## Your assignment
Only an exact copy of the entries, stripped of pictures, will serve as the answer.

···

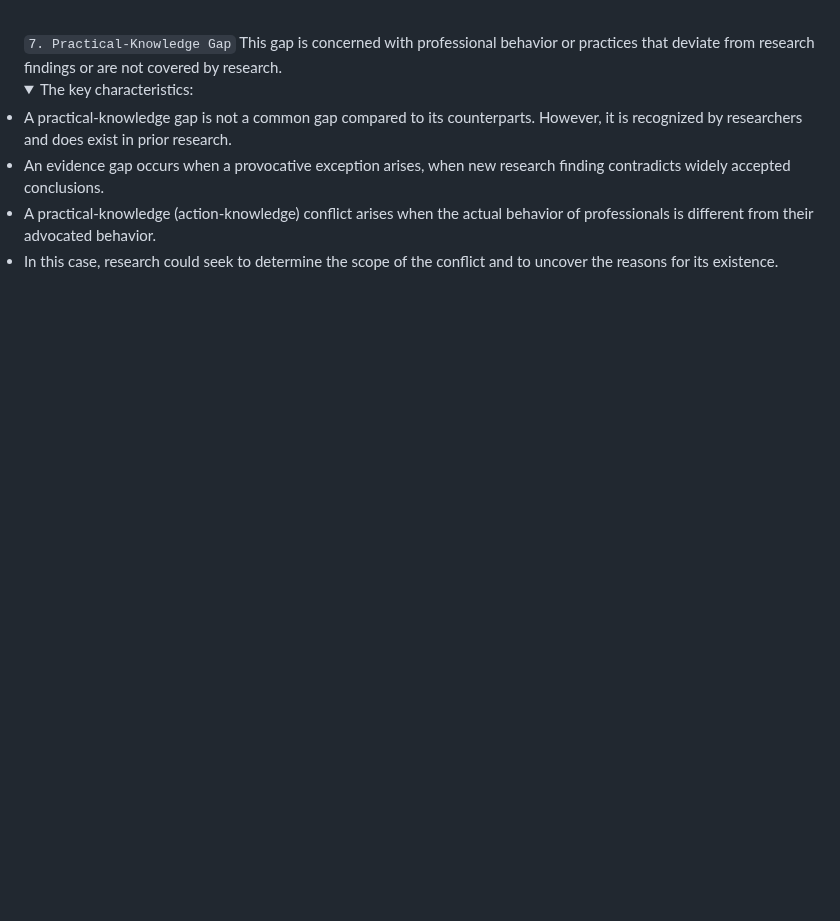
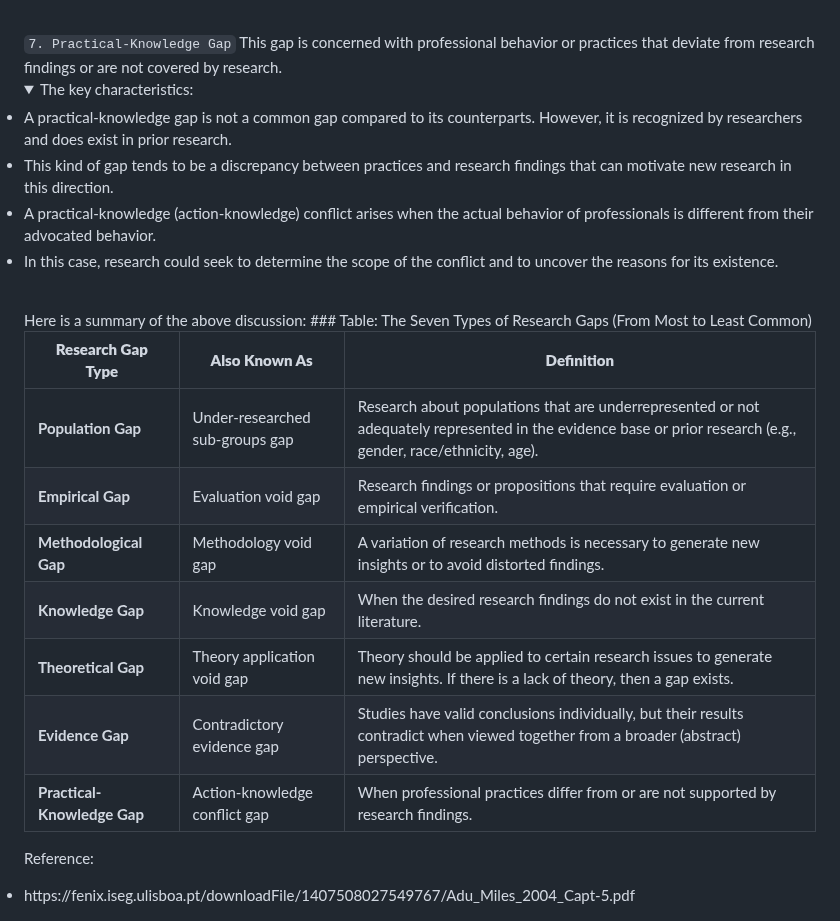
Before and after one commit to ShifatJahanShifa/Intern-Cefalo, a Markdown page: Markdown/ResearchGap.md, the part around the change. Drawn GitHub-style; folded sections open; blank space fills up the shorter version.

Commit message:
Complete Research Gap

```diff
--- a/Markdown/ResearchGap.md
+++ b/Markdown/ResearchGap.md
@@ -100,7 +100,26 @@ research findings or are not covered by research.
 <details>
     <summary>The key characteristics: </summary>
     <li> A practical-knowledge gap is not a common gap compared to its counterparts. However, it is recognized by researchers and does exist in prior research.
-    <li> An evidence gap occurs when a provocative exception arises, when new research finding contradicts widely accepted conclusions.
+    <li> This kind of gap tends to be a discrepancy between practices and research findings that can motivate new research in this direction.
     <li>  A practical-knowledge (action-knowledge) conflict arises when the actual behavior of professionals is different from their advocated behavior.
     <li> In this case, research could seek to determine the scope of the conflict and to uncover the reasons for its existence.
 </details>
+
+
+<br>
+Here is a summary of the above discussion:
+### Table: The Seven Types of Research Gaps (From Most to Least Common)
+
+| **Research Gap Type**        | **Also Known As**                         | **Definition**                                                                                                                                     |
+|-----------------------------|-------------------------------------------|----------------------------------------------------------------------------------------------------------------------------------------------------|
+| **Population Gap**          | Under-researched sub-groups gap           | Research about populations that are underrepresented or not adequately represented in the evidence base or prior research (e.g., gender, race/ethnicity, age).                                       |
+| **Empirical Gap**           | Evaluation void gap                       | Research findings or propositions that require evaluation or empirical verification.                                                              |
+| **Methodological Gap**      | Methodology void gap                      | A variation of research methods is necessary to generate new insights or to avoid distorted findings.                                            |
+| **Knowledge Gap**           | Knowledge void gap                        | When the desired research findings do not exist in the current literature.                                                                 |
+| **Theoretical Gap**         | Theory application void gap              | Theory should be applied to certain research issues to generate new insights. If there is a lack of theory, then a gap exists.                                                |
+| **Evidence Gap**            | Contradictory evidence gap                | Studies have valid conclusions individually, but their results contradict when viewed together from a broader (abstract) perspective.             |
+| **Practical-Knowledge Gap** | Action-knowledge conflict gap             | When professional practices differ from or are not supported by research findings.                                                                |
+
+
+Reference:
+<li> https://fenix.iseg.ulisboa.pt/downloadFile/1407508027549767/Adu_Miles_2004_Capt-5.pdf
```
Also changed, not shown: Markdown/ResearchTypes.md (added, +10 -0 lines).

···

## Answer space
Before and after one commit to ShifatJahanShifa/Intern-Cefalo, a Markdown page: Markdown/ResearchGap.md, the part around the change. Drawn GitHub-style; folded sections open; blank space fills up the shorter version.

Commit message:
Complete Research Gap

```diff
--- a/Markdown/ResearchGap.md
+++ b/Markdown/ResearchGap.md
@@ -100,7 +100,26 @@ research findings or are not covered by research.
 <details>
     <summary>The key characteristics: </summary>
     <li> A practical-knowledge gap is not a common gap compared to its counterparts. However, it is recognized by researchers and does exist in prior research.
-    <li> An evidence gap occurs when a provocative exception arises, when new research finding contradicts widely accepted conclusions.
+    <li> This kind of gap tends to be a discrepancy between practices and research findings that can motivate new research in this direction.
     <li>  A practical-knowledge (action-knowledge) conflict arises when the actual behavior of professionals is different from their advocated behavior.
     <li> In this case, research could seek to determine the scope of the conflict and to uncover the reasons for its existence.
 </details>
+
+
+<br>
+Here is a summary of the above discussion:
+### Table: The Seven Types of Research Gaps (From Most to Least Common)
+
+| **Research Gap Type**        | **Also Known As**                         | **Definition**                                                                                                                                     |
+|-----------------------------|-------------------------------------------|----------------------------------------------------------------------------------------------------------------------------------------------------|
+| **Population Gap**          | Under-researched sub-groups gap           | Research about populations that are underrepresented or not adequately represented in the evidence base or prior research (e.g., gender, race/ethnicity, age).                                       |
+| **Empirical Gap**           | Evaluation void gap                       | Research findings or propositions that require evaluation or empirical verification.                                                              |
+| **Methodological Gap**      | Methodology void gap                      | A variation of research methods is necessary to generate new insights or to avoid distorted findings.                                            |
+| **Knowledge Gap**           | Knowledge void gap                        | When the desired research findings do not exist in the current literature.                                                                 |
+| **Theoretical Gap**         | Theory application void gap              | Theory should be applied to certain research issues to generate new insights. If there is a lack of theory, then a gap exists.                                                |
+| **Evidence Gap**            | Contradictory evidence gap                | Studies have valid conclusions individually, but their results contradict when viewed together from a broader (abstract) perspective.             |
+| **Practical-Knowledge Gap** | Action-knowledge conflict gap             | When professional practices differ from or are not supported by research findings.                                                                |
+
+
+Reference:
+<li> https://fenix.iseg.ulisboa.pt/downloadFile/1407508027549767/Adu_Miles_2004_Capt-5.pdf
```
Also changed, not shown: Markdown/ResearchTypes.md (added, +10 -0 lines).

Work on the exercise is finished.